The spatial narrative of the expanded painting is based on the relationship among the artist, the work, the space, and the viewer. These four elements are indispensable. The artist is the writer, the work is the article, the space is the carrier of the narrative, and the viewer is the reader and narrator of the event. There are a thousand Hamlets in the eyes of a thousand people, which leaves the works with multiple open endings.


As "an art developed from art", expanded painting is the result of homeopathy. It not only needs to retain the characteristics of the painting itself, but also express its essence of overcoming its own development tendency - the two do not always live in harmony, and even sometimes contradict each other. In the context of contemporary art, form and content, image and representation are always shifting back and forth between distortion and revival, and prejudice and error recur in nonstandard definitions. It is difficult for us to say which definition is more accurate, and this is also an aspect that we need to continue thinking about contemporary installation art. To be sure, expanded painting is not a general concept, nor is it an art that must be accompanied by all the characteristics of installation art, "installation for installation's sake". It has its sincere and unique vitality, and it welcomes the viewer to return to the most authentic visual experience of art.

Reference

Alberti, Leon Battista, 1404-1472. (2011). Leon Battista Alberti : On Painting : A New Translation and Critical Edition. New York :Cambridge University Press.

Bal, M. Boheemen, C,V. 2009. Narratology: Introduction to the theory of narrative.University of Toronto Press.

Berger, J. (2008). Ways of seeing. Penguin Classics. 

Bishop, C. 2008. But Is It Installation Art?, TATE ETC: Europe‘s Largest Art Magazine.

Calvino, I. (1985). Mr. Palomar. Toronto: Lester & Orpen Dennys.

Gao, Y., Xu, X,. Xiu, C. 2018. RESEARCH ON THE NARRATIVE SPACE OF OLD DISTRICT IN SHENYANG BASED ON GIS[J]. Human Geography.

Groys, B. (2010). Going Public. Berlin: Sternberg Press.

Judd, D. 2005 Specific Objects. The Press of the Nova Scotia College of Art and Design, Halifax & New York University Press, New York.

Long, D. 2008. Spatial Narratology: a New Field of Narrative Study [J]. Journal of Tianjin Normal University (Social Science Edition).

Mataraga, F. (2012). Colour, space, composition : painting in the expanded field. University of New South Wales. Art.

Petersen, A. R., Bogh, M., Christensen, H. D., & Larsen, P. N. 2010. Contemporary painting in context. Copenhagen: Museum Tusculanum Press, University of Copenhagen.

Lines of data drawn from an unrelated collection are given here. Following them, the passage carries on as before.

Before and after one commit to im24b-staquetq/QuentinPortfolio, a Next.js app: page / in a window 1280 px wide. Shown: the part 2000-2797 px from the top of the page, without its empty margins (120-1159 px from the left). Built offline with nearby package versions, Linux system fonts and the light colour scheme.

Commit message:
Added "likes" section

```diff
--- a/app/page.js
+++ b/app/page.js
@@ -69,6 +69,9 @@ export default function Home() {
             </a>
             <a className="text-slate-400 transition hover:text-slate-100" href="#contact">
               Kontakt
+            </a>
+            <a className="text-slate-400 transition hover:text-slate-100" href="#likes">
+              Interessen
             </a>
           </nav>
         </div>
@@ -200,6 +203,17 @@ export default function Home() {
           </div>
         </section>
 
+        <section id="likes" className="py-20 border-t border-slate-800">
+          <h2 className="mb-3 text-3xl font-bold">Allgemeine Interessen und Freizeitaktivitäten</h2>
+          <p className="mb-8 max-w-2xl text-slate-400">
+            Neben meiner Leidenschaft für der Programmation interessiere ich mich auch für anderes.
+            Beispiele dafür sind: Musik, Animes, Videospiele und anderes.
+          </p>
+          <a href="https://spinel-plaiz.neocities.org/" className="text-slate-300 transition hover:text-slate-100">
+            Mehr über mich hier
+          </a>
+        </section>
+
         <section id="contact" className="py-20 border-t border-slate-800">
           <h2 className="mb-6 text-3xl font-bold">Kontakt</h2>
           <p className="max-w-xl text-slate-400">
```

Ramirez, M. C., Figueiredo, L., Oiticica, H., 2007. Helio Oiticica: The body of color. London: Museum of Fine Arts, Houston., & Tate Modern (Gallery).

Stockholder, J. About. (n.d.). Retrieved June 15, 2020 from https://jessicastockholder.info/about/

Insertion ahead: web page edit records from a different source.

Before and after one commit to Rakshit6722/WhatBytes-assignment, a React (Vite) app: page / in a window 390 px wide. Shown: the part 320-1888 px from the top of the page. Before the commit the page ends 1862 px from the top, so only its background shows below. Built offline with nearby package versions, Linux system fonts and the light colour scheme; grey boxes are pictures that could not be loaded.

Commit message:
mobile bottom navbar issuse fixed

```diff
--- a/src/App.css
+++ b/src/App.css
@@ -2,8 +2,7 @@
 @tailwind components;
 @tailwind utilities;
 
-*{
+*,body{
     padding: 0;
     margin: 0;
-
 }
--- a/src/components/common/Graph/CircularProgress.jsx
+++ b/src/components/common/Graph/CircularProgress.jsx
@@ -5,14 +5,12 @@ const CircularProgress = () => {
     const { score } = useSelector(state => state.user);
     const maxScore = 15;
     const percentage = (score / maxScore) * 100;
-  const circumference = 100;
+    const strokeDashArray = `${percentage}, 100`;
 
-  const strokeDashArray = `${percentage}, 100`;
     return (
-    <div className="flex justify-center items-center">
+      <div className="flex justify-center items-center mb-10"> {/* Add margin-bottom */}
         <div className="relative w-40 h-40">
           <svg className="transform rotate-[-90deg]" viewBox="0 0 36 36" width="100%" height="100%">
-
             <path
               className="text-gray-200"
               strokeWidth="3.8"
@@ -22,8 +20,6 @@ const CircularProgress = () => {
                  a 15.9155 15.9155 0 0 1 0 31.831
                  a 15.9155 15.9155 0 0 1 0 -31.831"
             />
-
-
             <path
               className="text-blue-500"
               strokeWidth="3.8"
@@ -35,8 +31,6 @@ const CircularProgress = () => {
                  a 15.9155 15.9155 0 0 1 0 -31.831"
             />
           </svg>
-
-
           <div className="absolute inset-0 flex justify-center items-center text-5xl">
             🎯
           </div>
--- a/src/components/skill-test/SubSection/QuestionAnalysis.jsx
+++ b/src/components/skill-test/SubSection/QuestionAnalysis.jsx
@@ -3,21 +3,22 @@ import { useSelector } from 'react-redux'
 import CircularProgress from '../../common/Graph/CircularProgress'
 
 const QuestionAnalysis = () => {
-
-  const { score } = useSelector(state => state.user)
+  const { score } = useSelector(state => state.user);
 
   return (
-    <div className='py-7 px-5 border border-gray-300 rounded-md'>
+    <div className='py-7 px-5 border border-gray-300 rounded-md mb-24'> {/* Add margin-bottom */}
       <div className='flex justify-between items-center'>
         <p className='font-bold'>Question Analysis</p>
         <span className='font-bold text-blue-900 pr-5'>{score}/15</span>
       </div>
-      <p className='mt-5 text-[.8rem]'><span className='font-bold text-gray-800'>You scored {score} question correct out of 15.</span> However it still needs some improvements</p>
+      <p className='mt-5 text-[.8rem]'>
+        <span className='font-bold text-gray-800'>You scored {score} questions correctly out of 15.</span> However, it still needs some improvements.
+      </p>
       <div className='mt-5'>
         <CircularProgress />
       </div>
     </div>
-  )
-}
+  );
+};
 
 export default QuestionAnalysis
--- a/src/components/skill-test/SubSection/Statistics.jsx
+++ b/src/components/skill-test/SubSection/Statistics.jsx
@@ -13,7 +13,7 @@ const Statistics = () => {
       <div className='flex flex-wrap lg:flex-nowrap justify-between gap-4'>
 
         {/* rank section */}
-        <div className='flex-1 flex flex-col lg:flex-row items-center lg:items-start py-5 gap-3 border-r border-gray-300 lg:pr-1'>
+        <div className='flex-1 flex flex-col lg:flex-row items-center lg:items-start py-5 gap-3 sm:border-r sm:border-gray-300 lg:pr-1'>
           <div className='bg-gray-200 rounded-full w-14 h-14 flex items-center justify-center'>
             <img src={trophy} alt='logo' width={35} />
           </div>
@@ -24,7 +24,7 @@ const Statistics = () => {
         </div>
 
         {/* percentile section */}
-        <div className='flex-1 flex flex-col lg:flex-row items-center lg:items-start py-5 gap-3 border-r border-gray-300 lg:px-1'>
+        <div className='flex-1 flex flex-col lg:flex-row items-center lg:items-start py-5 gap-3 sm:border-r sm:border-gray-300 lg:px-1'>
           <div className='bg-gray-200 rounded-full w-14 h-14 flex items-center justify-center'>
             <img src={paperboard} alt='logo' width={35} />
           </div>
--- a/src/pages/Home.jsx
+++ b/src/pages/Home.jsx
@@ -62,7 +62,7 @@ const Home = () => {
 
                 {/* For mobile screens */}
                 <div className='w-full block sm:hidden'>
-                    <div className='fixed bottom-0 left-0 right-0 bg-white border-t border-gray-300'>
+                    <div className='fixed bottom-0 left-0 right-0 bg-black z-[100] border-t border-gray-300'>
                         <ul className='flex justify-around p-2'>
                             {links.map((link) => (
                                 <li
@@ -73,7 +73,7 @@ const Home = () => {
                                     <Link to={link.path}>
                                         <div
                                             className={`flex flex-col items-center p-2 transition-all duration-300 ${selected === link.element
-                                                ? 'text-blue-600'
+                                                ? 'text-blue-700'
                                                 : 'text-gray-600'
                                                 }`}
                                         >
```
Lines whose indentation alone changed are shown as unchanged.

Titmarsh,M.(2012).“Thinking the phenomenon of image through the poetics of contemporary expanded painting”. Creativity Studies. 5 (1).

Katharina Grosse
Jessica Stockholder
Spatial Relief (Red)
Spatial Relief (Red)
Spatial Relief No.20 (yellow)
Vivian Maier
Vivian Maier
Katharina Grosse
Focus
Focus
Somewhere Only We Know II
Fresh Window
Through
Through
Somewhere Only We Know I
Somewhere Only We Know II
A World in A Well
A World in A Well
Somewhere Only We Know I
Somewhere Only We Know II
Somewhere Only We Know II